Problem statement: Only the number is wanted: how many lines of these entries contain the word "Scripts"?
====== Given information ======
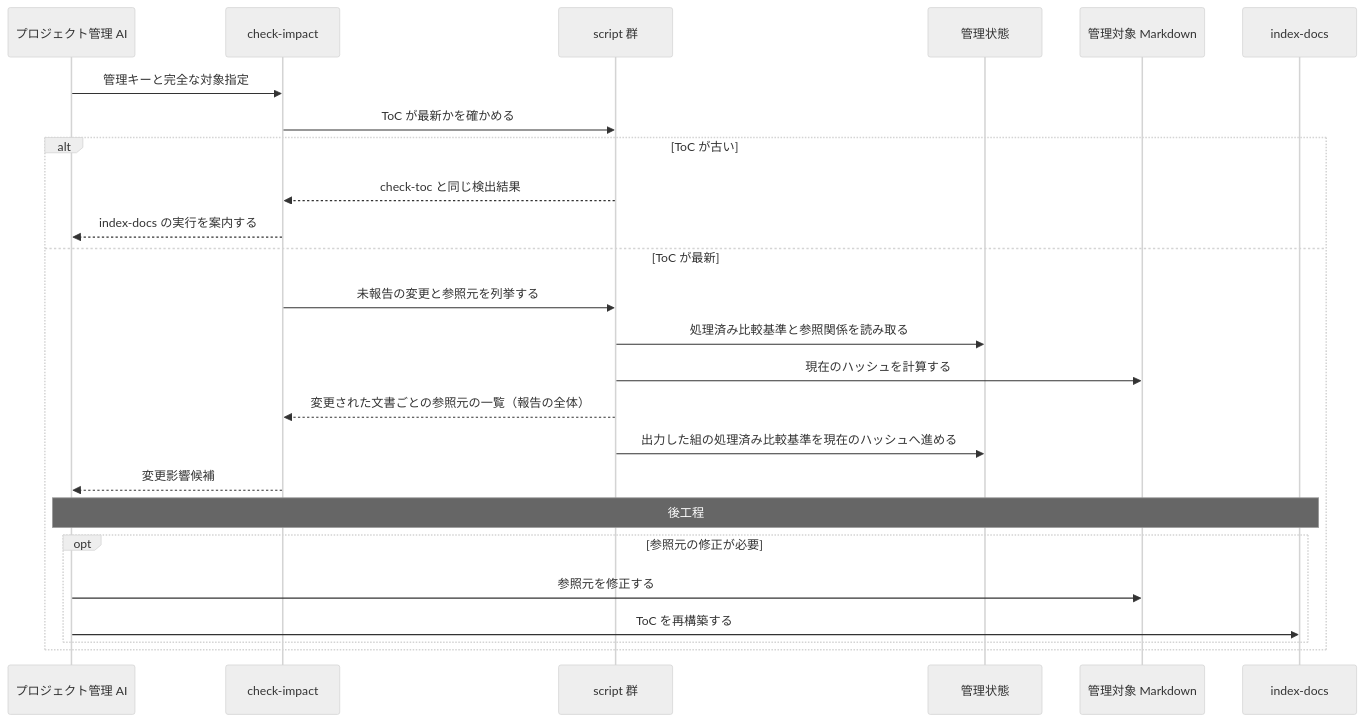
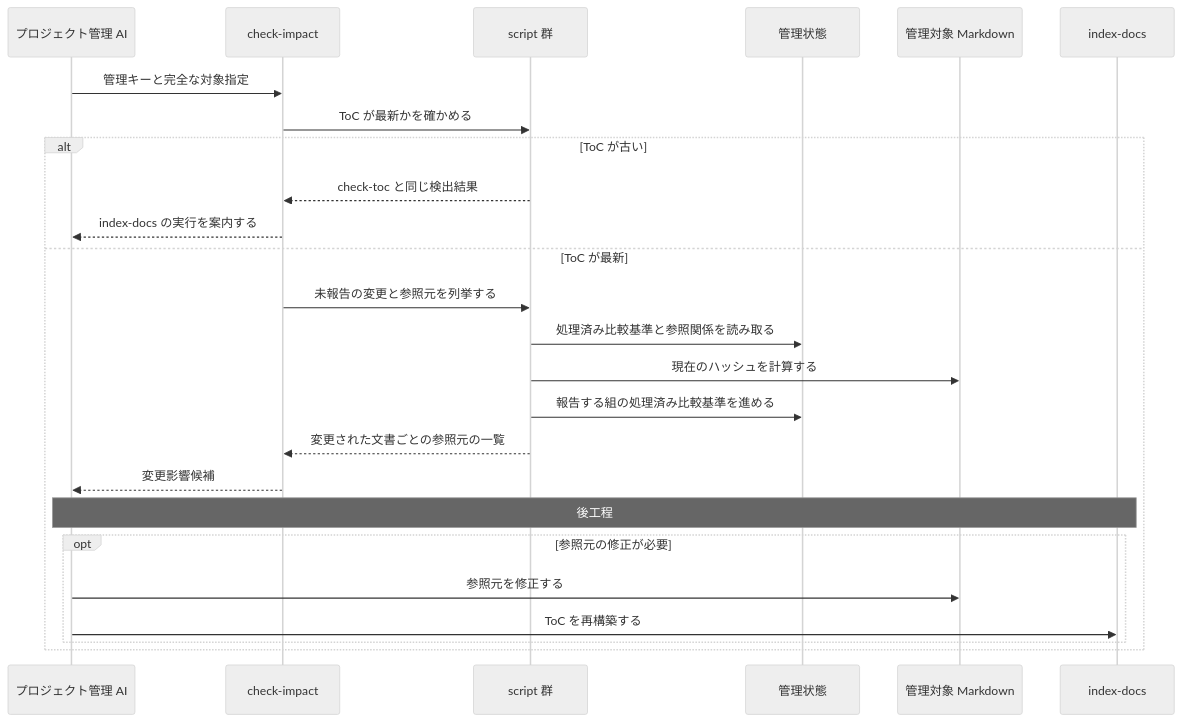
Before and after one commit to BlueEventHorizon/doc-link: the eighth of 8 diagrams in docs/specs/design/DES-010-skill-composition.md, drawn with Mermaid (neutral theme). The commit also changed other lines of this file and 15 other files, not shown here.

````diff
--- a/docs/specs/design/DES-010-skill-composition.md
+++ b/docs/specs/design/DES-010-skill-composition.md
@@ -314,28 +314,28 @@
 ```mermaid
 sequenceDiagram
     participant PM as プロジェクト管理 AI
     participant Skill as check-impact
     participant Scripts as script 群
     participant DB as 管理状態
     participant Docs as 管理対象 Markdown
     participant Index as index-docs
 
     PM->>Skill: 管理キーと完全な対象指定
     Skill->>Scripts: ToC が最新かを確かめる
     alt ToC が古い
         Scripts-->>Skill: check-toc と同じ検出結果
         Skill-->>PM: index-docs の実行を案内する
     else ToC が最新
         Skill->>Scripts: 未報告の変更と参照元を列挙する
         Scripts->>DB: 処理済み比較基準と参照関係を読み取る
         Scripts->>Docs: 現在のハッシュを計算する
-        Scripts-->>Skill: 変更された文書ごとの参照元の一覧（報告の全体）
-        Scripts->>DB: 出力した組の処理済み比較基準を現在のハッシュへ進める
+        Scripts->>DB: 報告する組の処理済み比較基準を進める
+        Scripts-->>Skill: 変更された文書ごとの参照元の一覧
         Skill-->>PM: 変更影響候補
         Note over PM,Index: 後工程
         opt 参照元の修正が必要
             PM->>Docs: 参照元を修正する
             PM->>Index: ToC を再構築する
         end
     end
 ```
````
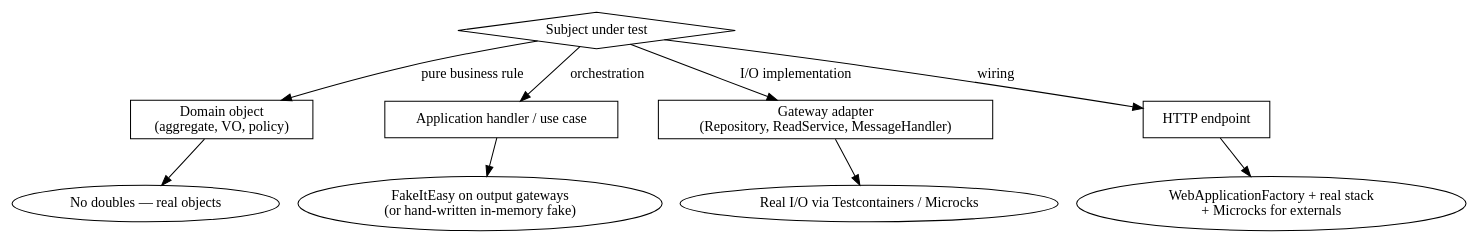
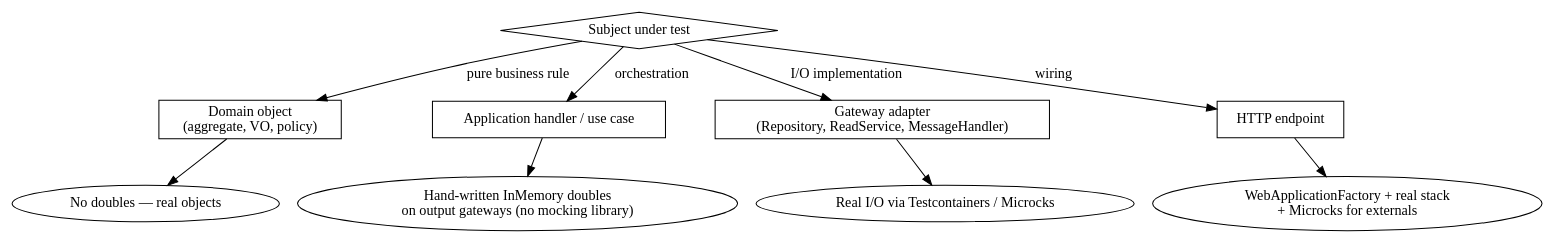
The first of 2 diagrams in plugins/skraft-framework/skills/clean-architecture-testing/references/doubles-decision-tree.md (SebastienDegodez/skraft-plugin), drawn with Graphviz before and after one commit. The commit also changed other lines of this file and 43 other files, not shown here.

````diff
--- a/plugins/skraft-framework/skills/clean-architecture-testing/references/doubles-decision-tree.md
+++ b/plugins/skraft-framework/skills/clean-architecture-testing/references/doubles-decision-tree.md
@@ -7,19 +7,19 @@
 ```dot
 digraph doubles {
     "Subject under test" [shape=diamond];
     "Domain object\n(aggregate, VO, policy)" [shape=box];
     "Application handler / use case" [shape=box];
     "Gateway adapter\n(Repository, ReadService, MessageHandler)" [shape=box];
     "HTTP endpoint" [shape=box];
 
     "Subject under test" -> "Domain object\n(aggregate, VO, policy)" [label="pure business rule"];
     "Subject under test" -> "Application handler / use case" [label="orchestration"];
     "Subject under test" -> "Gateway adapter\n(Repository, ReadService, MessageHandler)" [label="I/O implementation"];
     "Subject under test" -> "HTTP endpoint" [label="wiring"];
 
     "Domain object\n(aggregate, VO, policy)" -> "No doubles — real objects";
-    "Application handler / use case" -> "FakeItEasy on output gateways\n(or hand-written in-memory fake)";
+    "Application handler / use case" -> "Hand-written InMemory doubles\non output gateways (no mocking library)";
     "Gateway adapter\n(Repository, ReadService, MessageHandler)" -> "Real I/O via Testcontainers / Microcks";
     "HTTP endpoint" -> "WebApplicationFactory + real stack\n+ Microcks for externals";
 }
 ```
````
======
====== Given information ======
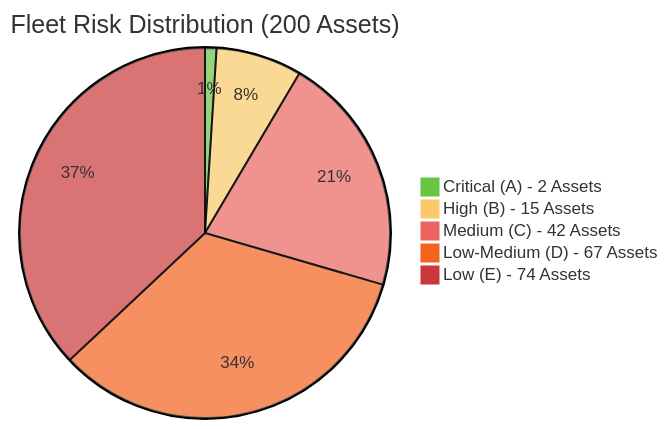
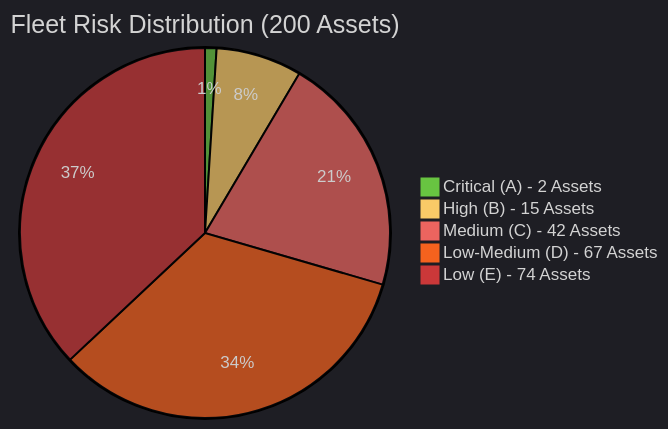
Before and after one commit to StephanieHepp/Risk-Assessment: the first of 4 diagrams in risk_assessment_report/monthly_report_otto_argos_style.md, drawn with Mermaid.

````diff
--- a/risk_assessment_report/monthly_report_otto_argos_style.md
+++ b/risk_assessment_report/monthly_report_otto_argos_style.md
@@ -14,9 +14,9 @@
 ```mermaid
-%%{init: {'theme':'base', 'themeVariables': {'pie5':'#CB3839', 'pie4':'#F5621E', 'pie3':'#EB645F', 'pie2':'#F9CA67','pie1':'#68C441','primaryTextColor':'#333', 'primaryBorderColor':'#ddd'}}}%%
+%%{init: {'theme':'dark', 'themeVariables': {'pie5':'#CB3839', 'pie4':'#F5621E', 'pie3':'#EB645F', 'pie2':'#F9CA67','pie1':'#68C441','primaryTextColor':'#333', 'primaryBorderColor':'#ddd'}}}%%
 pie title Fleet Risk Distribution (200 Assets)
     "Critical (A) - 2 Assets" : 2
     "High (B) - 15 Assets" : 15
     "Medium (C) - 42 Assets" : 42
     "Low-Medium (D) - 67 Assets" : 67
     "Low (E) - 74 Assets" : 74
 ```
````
======
====== Given information ======
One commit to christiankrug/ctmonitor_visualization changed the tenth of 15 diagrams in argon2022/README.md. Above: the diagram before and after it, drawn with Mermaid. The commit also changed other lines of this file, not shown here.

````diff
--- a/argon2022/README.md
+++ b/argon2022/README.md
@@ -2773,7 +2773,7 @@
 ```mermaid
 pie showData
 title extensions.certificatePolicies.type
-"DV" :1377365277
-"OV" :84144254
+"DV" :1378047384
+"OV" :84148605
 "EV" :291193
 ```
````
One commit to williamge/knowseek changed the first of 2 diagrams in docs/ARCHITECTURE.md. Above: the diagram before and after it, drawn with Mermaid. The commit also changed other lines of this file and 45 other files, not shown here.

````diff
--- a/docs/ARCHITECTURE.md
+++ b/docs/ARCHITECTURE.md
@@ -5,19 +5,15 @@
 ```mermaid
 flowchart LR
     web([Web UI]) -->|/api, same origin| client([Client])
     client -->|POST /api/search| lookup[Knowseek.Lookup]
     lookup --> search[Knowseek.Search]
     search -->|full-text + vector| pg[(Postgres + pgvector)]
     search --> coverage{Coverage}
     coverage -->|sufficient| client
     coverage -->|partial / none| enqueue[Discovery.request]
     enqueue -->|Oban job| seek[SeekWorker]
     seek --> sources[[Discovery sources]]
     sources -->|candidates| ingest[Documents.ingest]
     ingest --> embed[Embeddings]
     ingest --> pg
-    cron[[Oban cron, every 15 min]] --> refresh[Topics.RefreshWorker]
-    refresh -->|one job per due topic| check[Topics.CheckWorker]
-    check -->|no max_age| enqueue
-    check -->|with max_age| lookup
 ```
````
======
Response to this task: 10